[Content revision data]
· · · · · · ·
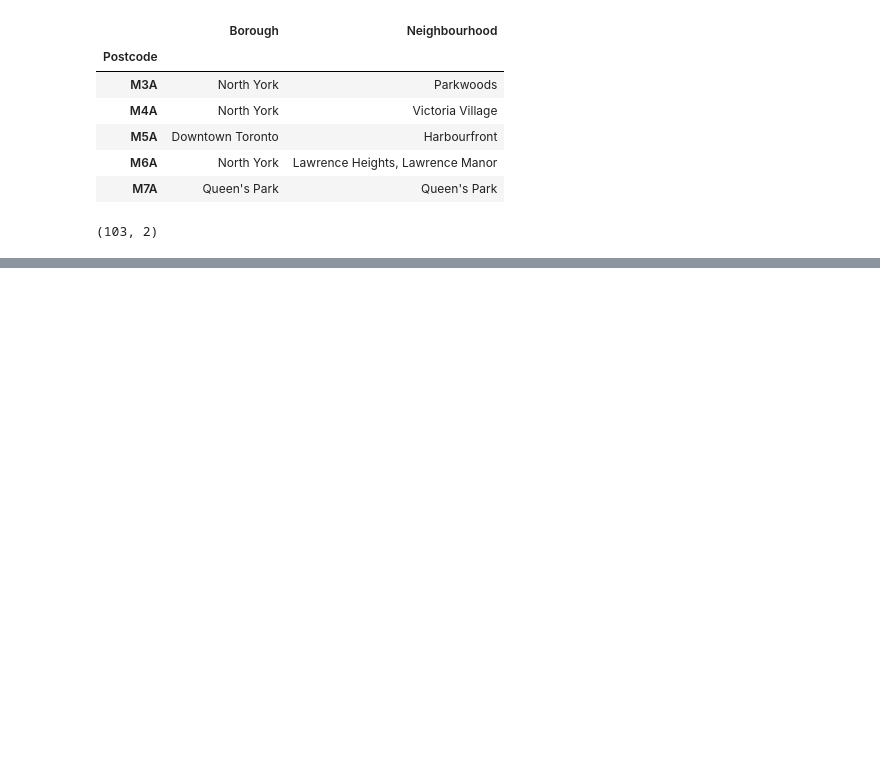
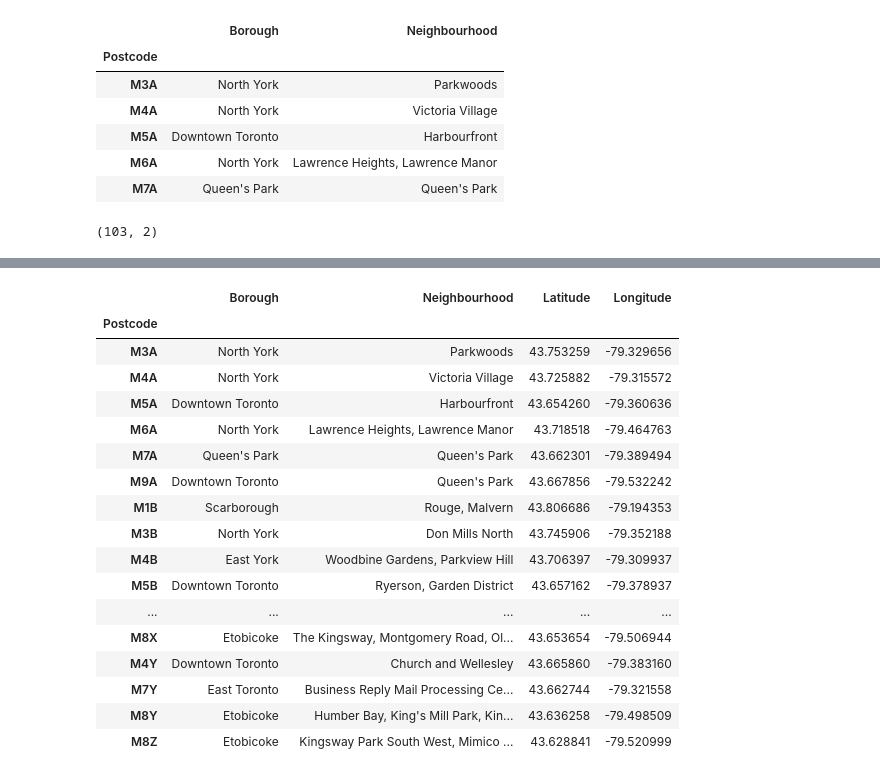
Before and after one commit to blueredindigo/Coursera_Capstone, a Jupyter notebook: Neighbourhoods in Canada.ipynb, the cells around one changed output, grey strips where cells are left out. Cells and saved outputs as stored; diff of their text form; code cells hidden in the pictures; blank space fills up the shorter version.

```diff
--- a/Neighbourhoods in Canada.ipynb
+++ b/Neighbourhoods in Canada.ipynb
@@ -115,0 +121,4 @@ canada_df.shape
+# %%
+#get data from file and name it geospace. I've been told it's in .csv format so I read in csv
+url="http://cocl.us/Geospatial_data"
+geospace = pd.read_csv(url)
@@ -115,0 +135,7 @@ canada_df.shape
+# %%
+#rename columns and set the index to be Postcode
+geospace.columns = ["Postcode", "Latitude", "Longitude"]
+if(geospace.index.name != 'Postcode'):
+    geospace = geospace.set_index('Postcode')
+
+geospace.head()
@@ -115,0 +150,4 @@ canada_df.shape
+# %%
+#merge
+canada_df = canada_df.join(geospace)
+canada_df.head()
@@ -115,0 +183,22 @@ canada_df.shape
+# %%
+# here is just to check more of the dataset that we have, seeing more of the boroughs and neighbourhoods
+canada_df
+# %% [output]
+|  | Borough | Neighbourhood | Latitude | Longitude |
+| Postcode |  |  |  |  |
+| M3A | North York | Parkwoods | 43.753259 | -79.329656 |
+| M4A | North York | Victoria Village | 43.725882 | -79.315572 |
+| M5A | Downtown Toronto | Harbourfront | 43.654260 | -79.360636 |
+| M6A | North York | Lawrence Heights, Lawrence Manor | 43.718518 | -79.464763 |
+| M7A | Queen's Park | Queen's Park | 43.662301 | -79.389494 |
+| M9A | Downtown Toronto | Queen's Park | 43.667856 | -79.532242 |
+| M1B | Scarborough | Rouge, Malvern | 43.806686 | -79.194353 |
+| M3B | North York | Don Mills North | 43.745906 | -79.352188 |
+| M4B | East York | Woodbine Gardens, Parkview Hill | 43.706397 | -79.309937 |
+| M5B | Downtown Toronto | Ryerson, Garden District | 43.657162 | -79.378937 |
+| ... | ... | ... | ... | ... |
+| M8X | Etobicoke | The Kingsway, Montgomery Road, Ol... | 43.653654 | -79.506944 |
+| M4Y | Downtown Toronto | Church and Wellesley | 43.665860 | -79.383160 |
+| M7Y | East Toronto | Business Reply Mail Processing Ce... | 43.662744 | -79.321558 |
+| M8Y | Etobicoke | Humber Bay, King's Mill Park, Kin... | 43.636258 | -79.498509 |
+| M8Z | Etobicoke | Kingsway Park South West, Mimico ... | 43.628841 | -79.520999 |
```
Also changed, not shown: parts of 19 cells of this notebook.
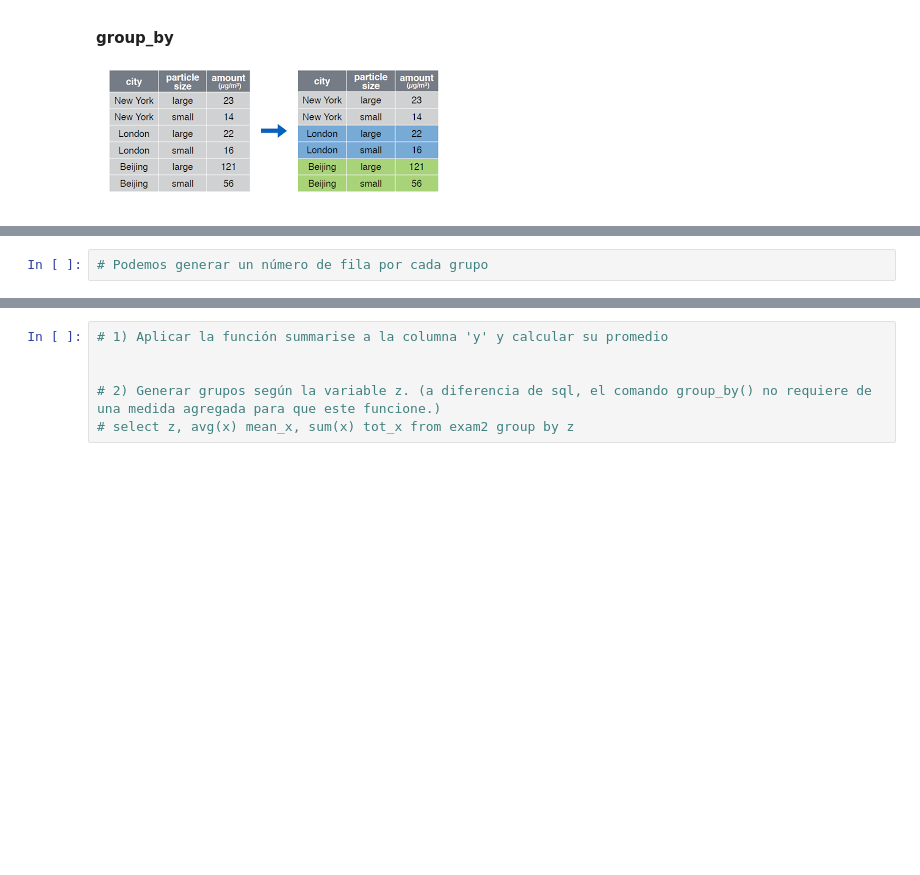
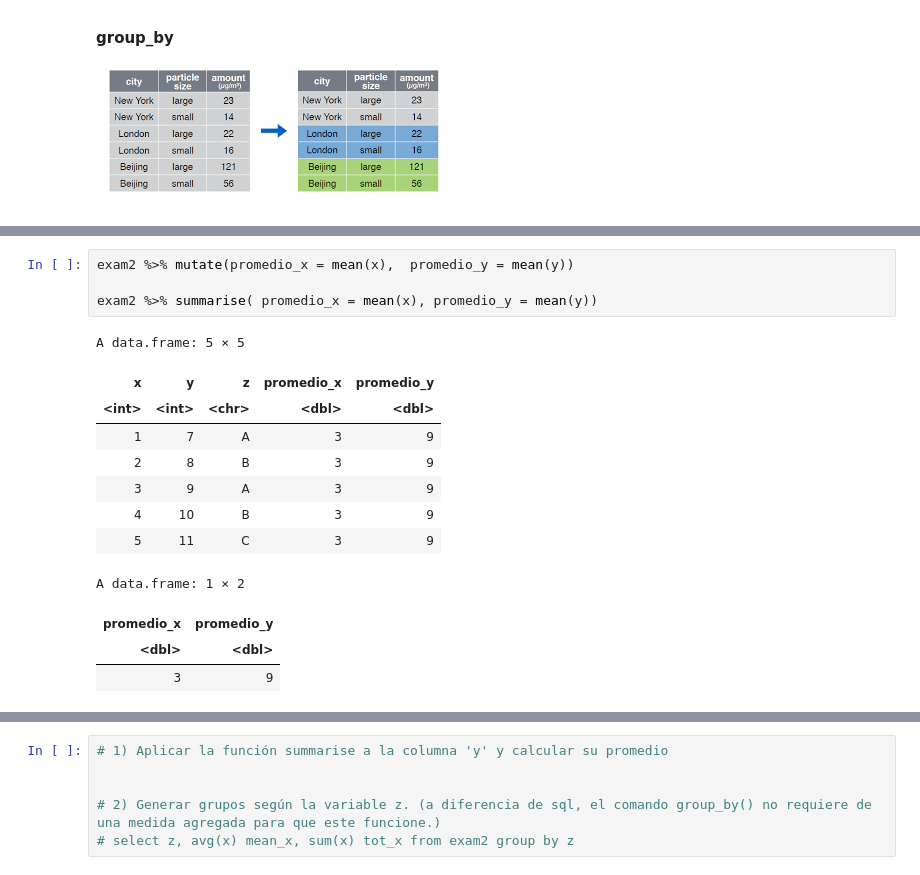
Before and after one commit to rodrigo-coco-espinoza/Introduccion_a_ciencia_de_datos_R_v2, a Jupyter notebook: Clases/Clase2/Clase2_01_manipulacion_de_tablas_I_desarrollo.ipynb, the cells around one changed output, grey strips where cells are left out. Saved outputs shown, nothing was run; the diff lists cells and outputs as text; blank space fills up the shorter version.

```diff
--- a/Clases/Clase2/Clase2_01_manipulacion_de_tablas_I_desarrollo.ipynb
+++ b/Clases/Clase2/Clase2_01_manipulacion_de_tablas_I_desarrollo.ipynb
@@ -642,2 +684,17 @@ exam2
-# %%
-# Podemos generar un número de fila por cada grupo
+# %%
+exam2 %>% mutate(promedio_x = mean(x),  promedio_y = mean(y))
+
+exam2 %>% summarise( promedio_x = mean(x), promedio_y = mean(y))
+# %% [output]
+A data.frame: 5 × 5
+| x | y | z | promedio_x | promedio_y |
+| <int> | <int> | <chr> | <dbl> | <dbl> |
+| 1 | 7 | A | 3 | 9 |
+| 2 | 8 | B | 3 | 9 |
+| 3 | 9 | A | 3 | 9 |
+| 4 | 10 | B | 3 | 9 |
+| 5 | 11 | C | 3 | 9 |
+A data.frame: 1 × 2
+| promedio_x | promedio_y |
+| <dbl> | <dbl> |
+| 3 | 9 |
```
Also changed, not shown: parts of 16 cells of this notebook.
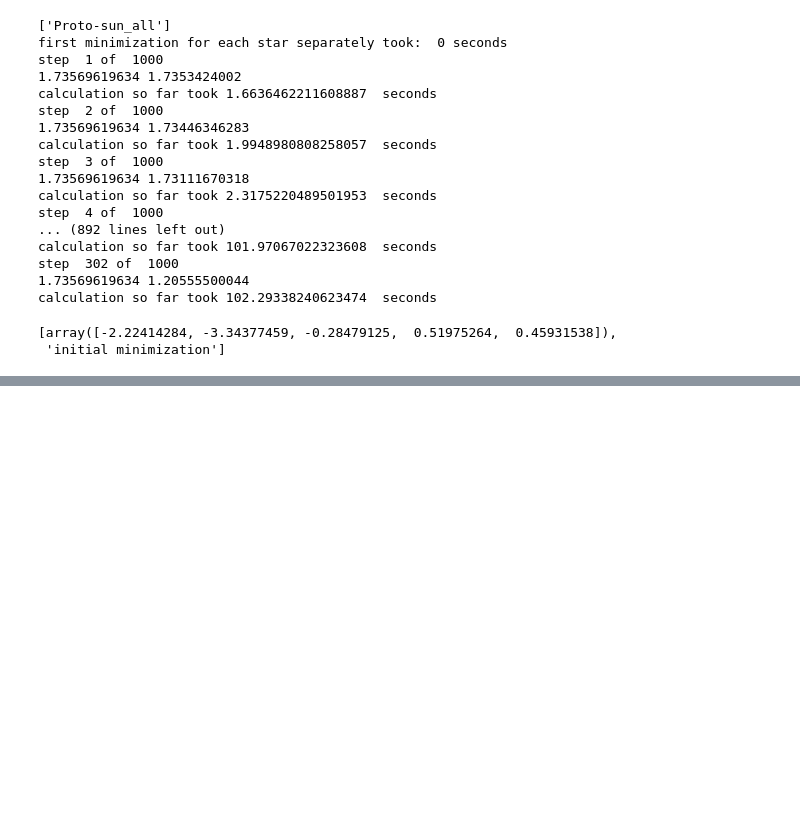
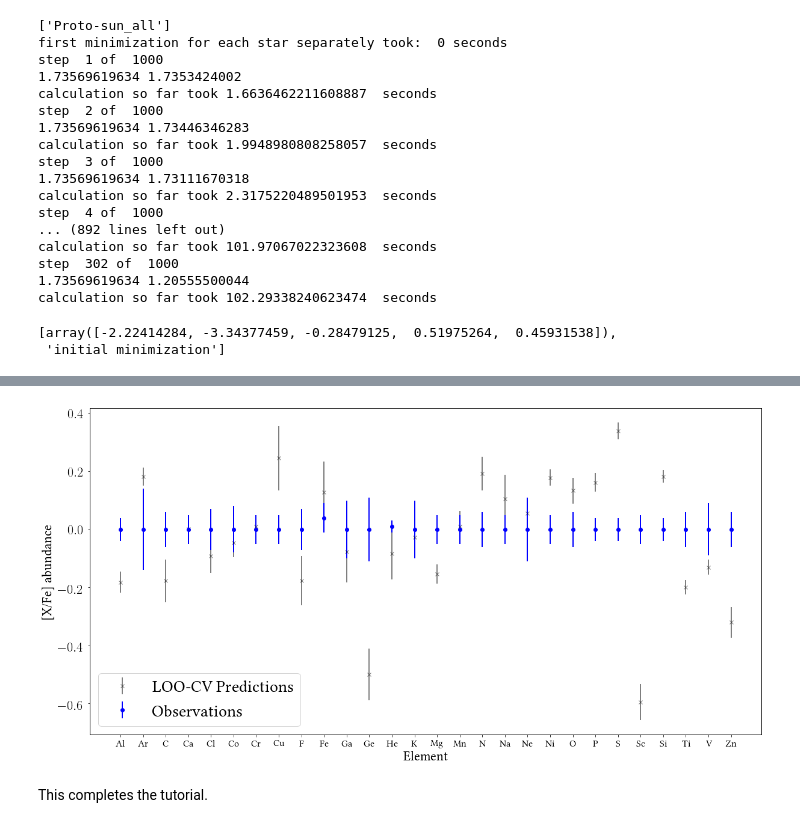
Before and after one commit to oliverphilcox/ChempyMulti, a Jupyter notebook: Scoring & Parameter Choice Tutorial.ipynb, the cells around one changed output, grey strips where cells are left out. Saved outputs shown, nothing was run; the diff lists cells and outputs as text; code cells hidden in the pictures; blank space fills up the shorter version.

Commit message:
tutorial
Former-commit-id: e992c5635f898095fd334ba3ebff91cc4fadbf7e

```diff
--- a/Scoring & Parameter Choice Tutorial.ipynb
+++ b/Scoring & Parameter Choice Tutorial.ipynb
@@ -373,0 +377,12 @@ True
+# %%
+from Chempy.overall_scores import CV_element_predictions
+#CV_element_predictions() # Run on a faster machine
+
+# To see the output:
+dat = np.load('OverallScores/CV_normalised_element_predictions_West17_net.npz')
+
+# Load normalised scores (already in log-space)
+scores = dat['normalised_scores']
+
+# Print score and error
+print('Normalised West & Heger (2017, in prep.) LOO-CV score = %.2f + %.2f - %.2f' %(np.median(scores),np.percentile(scores,100-15.865)-np.median(scores),np.median(scores)-np.percentile(scores,15.865)))
@@ -373,0 +394,50 @@ True
+# %%
+# Load mean + sigma + element names
+pred_mean = np.mean(dat['mean'],axis=0)
+pred_sigma = np.mean(dat['sigma'],axis=0) # Taking mean over all 10 iterations
+elements = dat['elements']
+
+# Load in proto-solar data in same element order
+ps_dat = np.load('Chempy/input/stars/Proto-sun_all.npy')
+ps_nam = ps_dat.dtype.names
+ps_abun = []; ps_err = []
+for el in elements:
+    for i in range(len(ps_nam)):
+        if ps_nam[i] == el:
+            ps_abun.append(ps_dat[0][i])
+            ps_err.append(ps_dat[1][i])
+
+# Configure plot
+plt.figure(figsize=(20,10))
+large_text = 28
+text_size = 22
+marker_size= 10
+small_text = 16
+plt.rc('font', family='serif',size = large_text)
+plt.rc('xtick', labelsize=small_text)
+plt.rc('ytick', labelsize=text_size)
+plt.rc('axes', labelsize=text_size, lw=1.0)
+plt.rc('lines', linewidth = 2)
+plt.rcParams['ytick.major.pad']='8'
+plt.rcParams['text.latex.preamble']=[r"\usepackage{libertine}"]
+params = {'text.usetex' : True,
+    'font.family' : 'libertine',
+    'text.latex.unicode': True,
+    }
+plt.rcParams.update(params)
+
+
+# Plot both sets of data
+plt.errorbar(np.arange(len(elements)),pred_mean,yerr=pred_sigma,fmt='x',c='k',alpha=0.5,label='LOO-CV Predictions')
+plt.errorbar(np.arange(len(elements)),ps_abun,yerr=ps_err,fmt='o',c='b',label='Observations')
+plt.legend()
+plt.xlabel('Element')
+plt.ylabel('[X/Fe] abundance')
+
+# Change x-axis to element names
+ax = plt.gca()
+la=plt.setp(ax,xticks=np.arange(len(elements)), xticklabels=elements)
+# %% [output]
+[figure, added]
+# %% [markdown]
+This completes the tutorial.
```
Also changed, not shown: parts of 32 cells of this notebook, 24 other files.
· · · · · · ·
**Exercise goal:**
Reproduce all of the records above exactly, but exclude the pictures.

**Response area:**
Before and after one commit to blueredindigo/Coursera_Capstone, a Jupyter notebook: Neighbourhoods in Canada.ipynb, the cells around one changed output, grey strips where cells are left out. Cells and saved outputs as stored; diff of their text form; code cells hidden in the pictures; blank space fills up the shorter version.

```diff
--- a/Neighbourhoods in Canada.ipynb
+++ b/Neighbourhoods in Canada.ipynb
@@ -115,0 +121,4 @@ canada_df.shape
+# %%
+#get data from file and name it geospace. I've been told it's in .csv format so I read in csv
+url="http://cocl.us/Geospatial_data"
+geospace = pd.read_csv(url)
@@ -115,0 +135,7 @@ canada_df.shape
+# %%
+#rename columns and set the index to be Postcode
+geospace.columns = ["Postcode", "Latitude", "Longitude"]
+if(geospace.index.name != 'Postcode'):
+    geospace = geospace.set_index('Postcode')
+
+geospace.head()
@@ -115,0 +150,4 @@ canada_df.shape
+# %%
+#merge
+canada_df = canada_df.join(geospace)
+canada_df.head()
@@ -115,0 +183,22 @@ canada_df.shape
+# %%
+# here is just to check more of the dataset that we have, seeing more of the boroughs and neighbourhoods
+canada_df
+# %% [output]
+|  | Borough | Neighbourhood | Latitude | Longitude |
+| Postcode |  |  |  |  |
+| M3A | North York | Parkwoods | 43.753259 | -79.329656 |
+| M4A | North York | Victoria Village | 43.725882 | -79.315572 |
+| M5A | Downtown Toronto | Harbourfront | 43.654260 | -79.360636 |
+| M6A | North York | Lawrence Heights, Lawrence Manor | 43.718518 | -79.464763 |
+| M7A | Queen's Park | Queen's Park | 43.662301 | -79.389494 |
+| M9A | Downtown Toronto | Queen's Park | 43.667856 | -79.532242 |
+| M1B | Scarborough | Rouge, Malvern | 43.806686 | -79.194353 |
+| M3B | North York | Don Mills North | 43.745906 | -79.352188 |
+| M4B | East York | Woodbine Gardens, Parkview Hill | 43.706397 | -79.309937 |
+| M5B | Downtown Toronto | Ryerson, Garden District | 43.657162 | -79.378937 |
+| ... | ... | ... | ... | ... |
+| M8X | Etobicoke | The Kingsway, Montgomery Road, Ol... | 43.653654 | -79.506944 |
+| M4Y | Downtown Toronto | Church and Wellesley | 43.665860 | -79.383160 |
+| M7Y | East Toronto | Business Reply Mail Processing Ce... | 43.662744 | -79.321558 |
+| M8Y | Etobicoke | Humber Bay, King's Mill Park, Kin... | 43.636258 | -79.498509 |
+| M8Z | Etobicoke | Kingsway Park South West, Mimico ... | 43.628841 | -79.520999 |
```
Also changed, not shown: parts of 19 cells of this notebook.
Before and after one commit to rodrigo-coco-espinoza/Introduccion_a_ciencia_de_datos_R_v2, a Jupyter notebook: Clases/Clase2/Clase2_01_manipulacion_de_tablas_I_desarrollo.ipynb, the cells around one changed output, grey strips where cells are left out. Saved outputs shown, nothing was run; the diff lists cells and outputs as text; blank space fills up the shorter version.

```diff
--- a/Clases/Clase2/Clase2_01_manipulacion_de_tablas_I_desarrollo.ipynb
+++ b/Clases/Clase2/Clase2_01_manipulacion_de_tablas_I_desarrollo.ipynb
@@ -642,2 +684,17 @@ exam2
-# %%
-# Podemos generar un número de fila por cada grupo
+# %%
+exam2 %>% mutate(promedio_x = mean(x),  promedio_y = mean(y))
+
+exam2 %>% summarise( promedio_x = mean(x), promedio_y = mean(y))
+# %% [output]
+A data.frame: 5 × 5
+| x | y | z | promedio_x | promedio_y |
+| <int> | <int> | <chr> | <dbl> | <dbl> |
+| 1 | 7 | A | 3 | 9 |
+| 2 | 8 | B | 3 | 9 |
+| 3 | 9 | A | 3 | 9 |
+| 4 | 10 | B | 3 | 9 |
+| 5 | 11 | C | 3 | 9 |
+A data.frame: 1 × 2
+| promedio_x | promedio_y |
+| <dbl> | <dbl> |
+| 3 | 9 |
```
Also changed, not shown: parts of 16 cells of this notebook.
Before and after one commit to oliverphilcox/ChempyMulti, a Jupyter notebook: Scoring & Parameter Choice Tutorial.ipynb, the cells around one changed output, grey strips where cells are left out. Saved outputs shown, nothing was run; the diff lists cells and outputs as text; code cells hidden in the pictures; blank space fills up the shorter version.

Commit message:
tutorial
Former-commit-id: e992c5635f898095fd334ba3ebff91cc4fadbf7e

```diff
--- a/Scoring & Parameter Choice Tutorial.ipynb
+++ b/Scoring & Parameter Choice Tutorial.ipynb
@@ -373,0 +377,12 @@ True
+# %%
+from Chempy.overall_scores import CV_element_predictions
+#CV_element_predictions() # Run on a faster machine
+
+# To see the output:
+dat = np.load('OverallScores/CV_normalised_element_predictions_West17_net.npz')
+
+# Load normalised scores (already in log-space)
+scores = dat['normalised_scores']
+
+# Print score and error
+print('Normalised West & Heger (2017, in prep.) LOO-CV score = %.2f + %.2f - %.2f' %(np.median(scores),np.percentile(scores,100-15.865)-np.median(scores),np.median(scores)-np.percentile(scores,15.865)))
@@ -373,0 +394,50 @@ True
+# %%
+# Load mean + sigma + element names
+pred_mean = np.mean(dat['mean'],axis=0)
+pred_sigma = np.mean(dat['sigma'],axis=0) # Taking mean over all 10 iterations
+elements = dat['elements']
+
+# Load in proto-solar data in same element order
+ps_dat = np.load('Chempy/input/stars/Proto-sun_all.npy')
+ps_nam = ps_dat.dtype.names
+ps_abun = []; ps_err = []
+for el in elements:
+    for i in range(len(ps_nam)):
+        if ps_nam[i] == el:
+            ps_abun.append(ps_dat[0][i])
+            ps_err.append(ps_dat[1][i])
+
+# Configure plot
+plt.figure(figsize=(20,10))
+large_text = 28
+text_size = 22
+marker_size= 10
+small_text = 16
+plt.rc('font', family='serif',size = large_text)
+plt.rc('xtick', labelsize=small_text)
+plt.rc('ytick', labelsize=text_size)
+plt.rc('axes', labelsize=text_size, lw=1.0)
+plt.rc('lines', linewidth = 2)
+plt.rcParams['ytick.major.pad']='8'
+plt.rcParams['text.latex.preamble']=[r"\usepackage{libertine}"]
+params = {'text.usetex' : True,
+    'font.family' : 'libertine',
+    'text.latex.unicode': True,
+    }
+plt.rcParams.update(params)
+
+
+# Plot both sets of data
+plt.errorbar(np.arange(len(elements)),pred_mean,yerr=pred_sigma,fmt='x',c='k',alpha=0.5,label='LOO-CV Predictions')
+plt.errorbar(np.arange(len(elements)),ps_abun,yerr=ps_err,fmt='o',c='b',label='Observations')
+plt.legend()
+plt.xlabel('Element')
+plt.ylabel('[X/Fe] abundance')
+
+# Change x-axis to element names
+ax = plt.gca()
+la=plt.setp(ax,xticks=np.arange(len(elements)), xticklabels=elements)
+# %% [output]
+[figure, added]
+# %% [markdown]
+This completes the tutorial.
```
Also changed, not shown: parts of 32 cells of this notebook, 24 other files.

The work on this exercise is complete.